Content starts
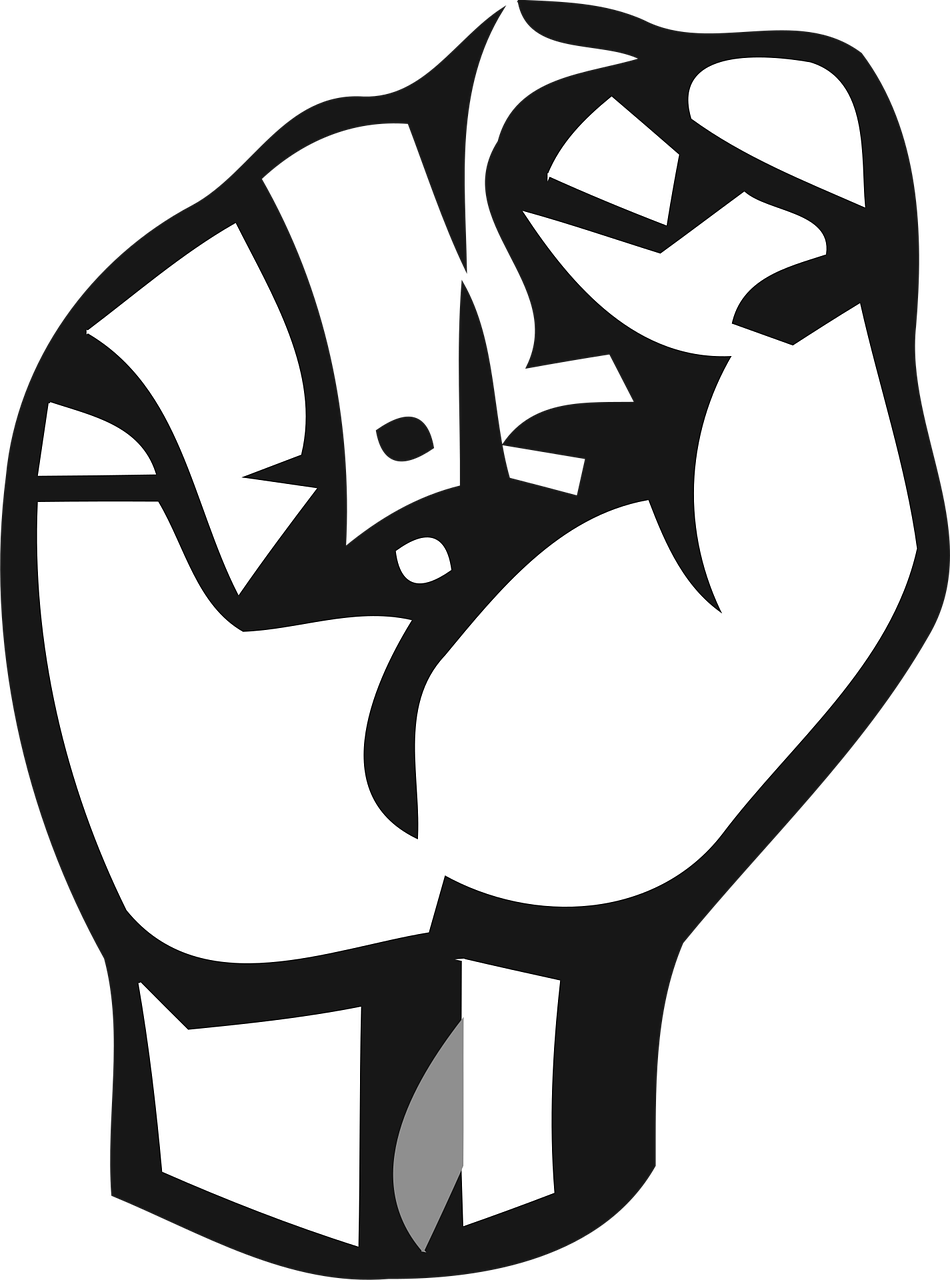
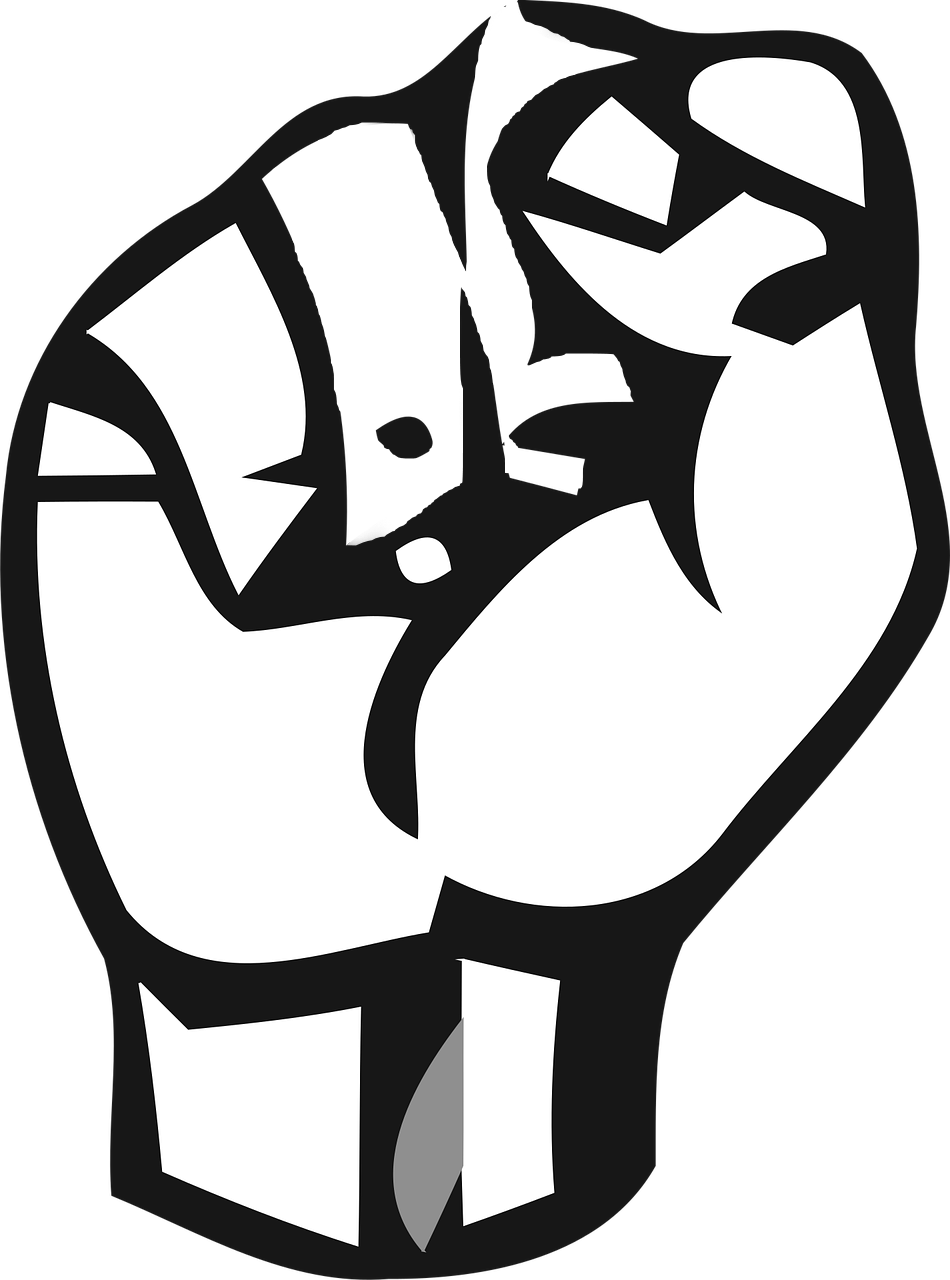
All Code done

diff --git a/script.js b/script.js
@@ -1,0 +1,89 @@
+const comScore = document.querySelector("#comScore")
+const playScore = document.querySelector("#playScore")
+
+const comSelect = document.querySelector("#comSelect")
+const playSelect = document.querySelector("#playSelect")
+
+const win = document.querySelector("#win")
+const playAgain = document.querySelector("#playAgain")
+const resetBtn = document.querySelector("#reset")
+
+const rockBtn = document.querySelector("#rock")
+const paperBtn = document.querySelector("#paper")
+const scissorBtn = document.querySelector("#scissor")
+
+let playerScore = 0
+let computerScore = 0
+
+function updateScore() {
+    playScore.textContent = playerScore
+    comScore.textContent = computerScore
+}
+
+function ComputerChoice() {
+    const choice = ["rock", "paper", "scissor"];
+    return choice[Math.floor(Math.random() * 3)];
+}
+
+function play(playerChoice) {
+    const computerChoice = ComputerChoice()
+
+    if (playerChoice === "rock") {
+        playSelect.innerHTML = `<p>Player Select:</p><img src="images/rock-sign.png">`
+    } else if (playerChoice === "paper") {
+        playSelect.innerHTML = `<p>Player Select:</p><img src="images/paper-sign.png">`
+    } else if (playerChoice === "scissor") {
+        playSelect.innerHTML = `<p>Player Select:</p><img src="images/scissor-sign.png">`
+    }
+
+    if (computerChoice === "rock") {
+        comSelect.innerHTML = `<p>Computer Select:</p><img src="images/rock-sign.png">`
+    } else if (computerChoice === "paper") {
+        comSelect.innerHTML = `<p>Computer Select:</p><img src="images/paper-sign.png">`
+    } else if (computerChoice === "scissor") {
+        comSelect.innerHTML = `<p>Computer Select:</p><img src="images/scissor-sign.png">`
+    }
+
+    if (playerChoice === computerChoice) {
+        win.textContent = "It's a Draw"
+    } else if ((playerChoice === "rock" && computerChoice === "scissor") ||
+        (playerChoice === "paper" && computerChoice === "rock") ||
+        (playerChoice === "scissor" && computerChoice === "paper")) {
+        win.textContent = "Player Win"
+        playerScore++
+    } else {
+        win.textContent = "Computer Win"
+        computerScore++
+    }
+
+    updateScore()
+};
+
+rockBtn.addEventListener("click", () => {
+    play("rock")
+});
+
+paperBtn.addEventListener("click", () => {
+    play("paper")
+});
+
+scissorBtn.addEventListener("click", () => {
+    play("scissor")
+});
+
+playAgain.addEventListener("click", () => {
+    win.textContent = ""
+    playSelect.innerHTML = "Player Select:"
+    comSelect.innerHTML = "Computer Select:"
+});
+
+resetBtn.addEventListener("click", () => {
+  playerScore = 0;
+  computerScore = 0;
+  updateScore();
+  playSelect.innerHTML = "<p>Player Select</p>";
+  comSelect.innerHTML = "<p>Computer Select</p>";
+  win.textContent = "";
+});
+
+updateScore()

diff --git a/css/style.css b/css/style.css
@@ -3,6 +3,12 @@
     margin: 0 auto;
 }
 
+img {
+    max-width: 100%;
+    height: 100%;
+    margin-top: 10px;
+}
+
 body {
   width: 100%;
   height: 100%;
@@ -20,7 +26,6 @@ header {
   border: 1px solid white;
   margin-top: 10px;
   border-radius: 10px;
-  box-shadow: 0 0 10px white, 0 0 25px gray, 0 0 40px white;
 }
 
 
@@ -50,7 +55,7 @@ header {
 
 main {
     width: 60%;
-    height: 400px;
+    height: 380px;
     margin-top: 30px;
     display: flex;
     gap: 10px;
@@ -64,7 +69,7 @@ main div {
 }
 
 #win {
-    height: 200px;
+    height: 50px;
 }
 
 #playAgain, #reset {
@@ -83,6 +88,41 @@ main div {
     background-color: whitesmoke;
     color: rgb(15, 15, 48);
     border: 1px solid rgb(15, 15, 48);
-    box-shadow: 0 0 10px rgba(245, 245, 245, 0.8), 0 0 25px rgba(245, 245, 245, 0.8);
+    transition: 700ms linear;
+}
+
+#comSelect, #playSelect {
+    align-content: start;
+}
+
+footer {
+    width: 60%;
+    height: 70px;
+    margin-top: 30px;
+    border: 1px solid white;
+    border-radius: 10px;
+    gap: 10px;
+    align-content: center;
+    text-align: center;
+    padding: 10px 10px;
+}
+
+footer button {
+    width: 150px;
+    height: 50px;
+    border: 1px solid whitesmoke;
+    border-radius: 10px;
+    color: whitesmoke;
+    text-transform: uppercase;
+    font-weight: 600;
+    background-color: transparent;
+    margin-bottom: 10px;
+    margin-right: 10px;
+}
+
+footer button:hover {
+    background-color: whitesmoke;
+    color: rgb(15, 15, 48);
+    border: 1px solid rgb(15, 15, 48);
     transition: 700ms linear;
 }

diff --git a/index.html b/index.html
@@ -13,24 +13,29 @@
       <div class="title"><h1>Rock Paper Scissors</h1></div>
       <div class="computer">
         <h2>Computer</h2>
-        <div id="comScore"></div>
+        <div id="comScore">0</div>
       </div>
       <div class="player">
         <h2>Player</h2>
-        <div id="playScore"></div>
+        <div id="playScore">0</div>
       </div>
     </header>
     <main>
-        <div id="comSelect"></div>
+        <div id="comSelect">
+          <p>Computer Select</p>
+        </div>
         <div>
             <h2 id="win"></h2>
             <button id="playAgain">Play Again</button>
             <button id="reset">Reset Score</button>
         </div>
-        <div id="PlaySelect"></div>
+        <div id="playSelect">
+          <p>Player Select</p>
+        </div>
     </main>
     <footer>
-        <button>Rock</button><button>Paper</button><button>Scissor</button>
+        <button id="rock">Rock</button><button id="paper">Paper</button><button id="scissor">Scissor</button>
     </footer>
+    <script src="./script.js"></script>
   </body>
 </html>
Content ends
Content starts
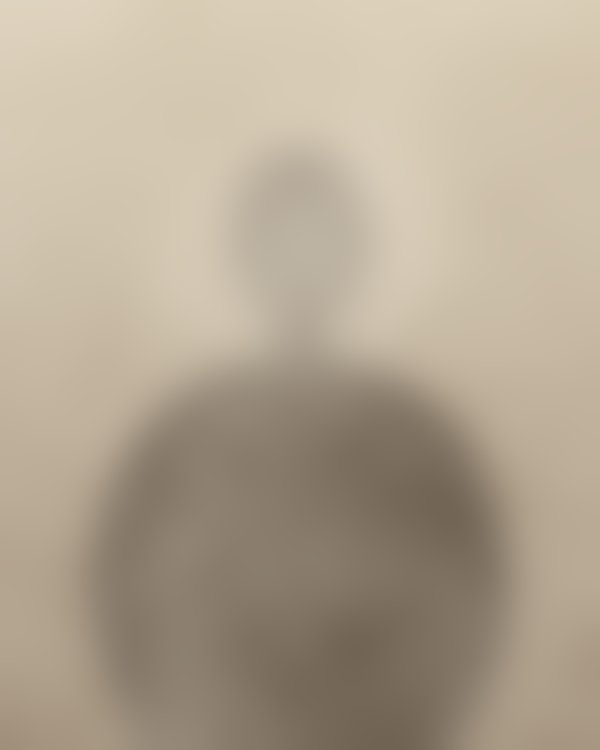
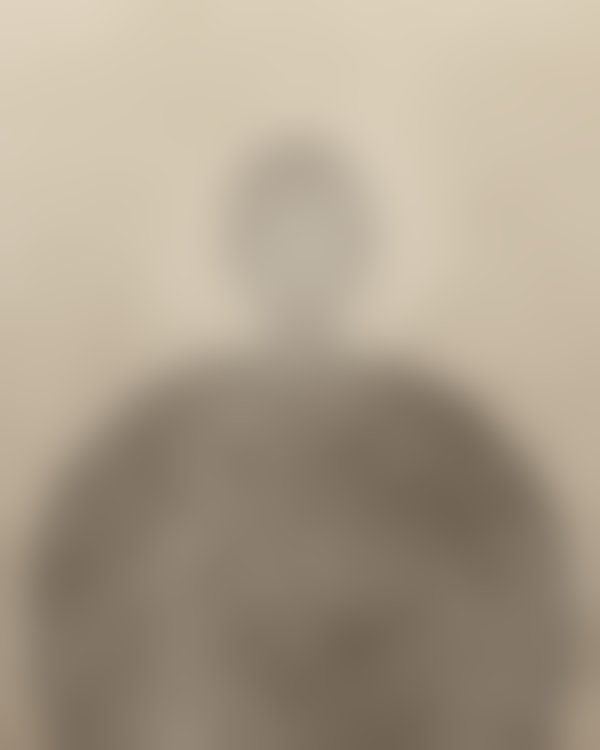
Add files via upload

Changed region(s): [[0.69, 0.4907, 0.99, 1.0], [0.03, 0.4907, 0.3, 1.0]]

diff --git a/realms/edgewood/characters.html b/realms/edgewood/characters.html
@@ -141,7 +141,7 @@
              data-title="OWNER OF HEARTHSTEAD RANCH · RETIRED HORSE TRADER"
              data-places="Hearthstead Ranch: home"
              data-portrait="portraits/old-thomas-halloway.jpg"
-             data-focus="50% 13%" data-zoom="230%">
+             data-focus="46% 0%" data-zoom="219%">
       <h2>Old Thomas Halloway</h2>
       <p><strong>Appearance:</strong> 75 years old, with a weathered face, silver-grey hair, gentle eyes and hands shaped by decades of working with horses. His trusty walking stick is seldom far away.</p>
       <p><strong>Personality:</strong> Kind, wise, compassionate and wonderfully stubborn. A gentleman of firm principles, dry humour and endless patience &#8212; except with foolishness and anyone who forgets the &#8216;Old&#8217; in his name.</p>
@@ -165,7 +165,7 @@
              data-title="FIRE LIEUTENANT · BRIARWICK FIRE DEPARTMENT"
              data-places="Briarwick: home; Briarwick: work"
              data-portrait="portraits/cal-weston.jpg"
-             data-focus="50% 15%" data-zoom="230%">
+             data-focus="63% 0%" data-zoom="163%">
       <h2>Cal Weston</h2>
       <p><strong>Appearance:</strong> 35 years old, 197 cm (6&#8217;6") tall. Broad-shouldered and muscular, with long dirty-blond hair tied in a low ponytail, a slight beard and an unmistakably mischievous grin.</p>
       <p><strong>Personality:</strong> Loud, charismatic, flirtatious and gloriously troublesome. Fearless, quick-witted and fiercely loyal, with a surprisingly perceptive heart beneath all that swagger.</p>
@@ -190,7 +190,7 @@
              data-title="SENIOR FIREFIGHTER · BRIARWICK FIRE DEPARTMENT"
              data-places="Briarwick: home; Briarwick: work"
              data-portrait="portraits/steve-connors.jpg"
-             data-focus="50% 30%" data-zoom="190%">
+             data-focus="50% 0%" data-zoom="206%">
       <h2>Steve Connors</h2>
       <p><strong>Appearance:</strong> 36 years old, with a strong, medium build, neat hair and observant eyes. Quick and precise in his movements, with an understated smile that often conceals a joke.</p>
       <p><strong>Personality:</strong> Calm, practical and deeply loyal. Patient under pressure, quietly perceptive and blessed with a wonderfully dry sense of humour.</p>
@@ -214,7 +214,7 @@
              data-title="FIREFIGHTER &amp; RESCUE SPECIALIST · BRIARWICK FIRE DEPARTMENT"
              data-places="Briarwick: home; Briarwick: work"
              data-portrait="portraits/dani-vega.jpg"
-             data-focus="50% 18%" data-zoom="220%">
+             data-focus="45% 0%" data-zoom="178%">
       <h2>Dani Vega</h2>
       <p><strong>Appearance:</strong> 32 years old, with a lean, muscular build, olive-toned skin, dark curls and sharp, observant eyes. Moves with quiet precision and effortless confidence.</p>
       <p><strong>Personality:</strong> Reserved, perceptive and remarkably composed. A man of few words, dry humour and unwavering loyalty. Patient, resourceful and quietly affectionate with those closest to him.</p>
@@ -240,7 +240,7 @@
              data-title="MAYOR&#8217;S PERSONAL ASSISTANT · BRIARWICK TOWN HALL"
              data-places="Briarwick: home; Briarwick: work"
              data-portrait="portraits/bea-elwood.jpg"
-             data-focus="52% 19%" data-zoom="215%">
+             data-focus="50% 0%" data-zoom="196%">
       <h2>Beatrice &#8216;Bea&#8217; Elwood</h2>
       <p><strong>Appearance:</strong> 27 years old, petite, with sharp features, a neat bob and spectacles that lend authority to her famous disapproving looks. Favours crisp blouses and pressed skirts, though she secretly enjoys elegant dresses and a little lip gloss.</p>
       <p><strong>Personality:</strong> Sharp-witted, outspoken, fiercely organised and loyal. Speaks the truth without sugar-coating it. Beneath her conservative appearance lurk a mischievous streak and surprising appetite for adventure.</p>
Content ends
→ **WORK REQUIRED**: Where a line of the entries above holds the word "comSelect", return that line.

→ **YOUR SOLUTION**:
+const comSelect = document.querySelector("#comSelect")
+        comSelect.innerHTML = `<p>Computer Select:</p><img src="images/rock-sign.png">`
+        comSelect.innerHTML = `<p>Computer Select:</p><img src="images/paper-sign.png">`
+        comSelect.innerHTML = `<p>Computer Select:</p><img src="images/scissor-sign.png">`
+    comSelect.innerHTML = "Computer Select:"
+  comSelect.innerHTML = "<p>Computer Select</p>";
+#comSelect, #playSelect {
-        <div id="comSelect"></div>
+        <div id="comSelect">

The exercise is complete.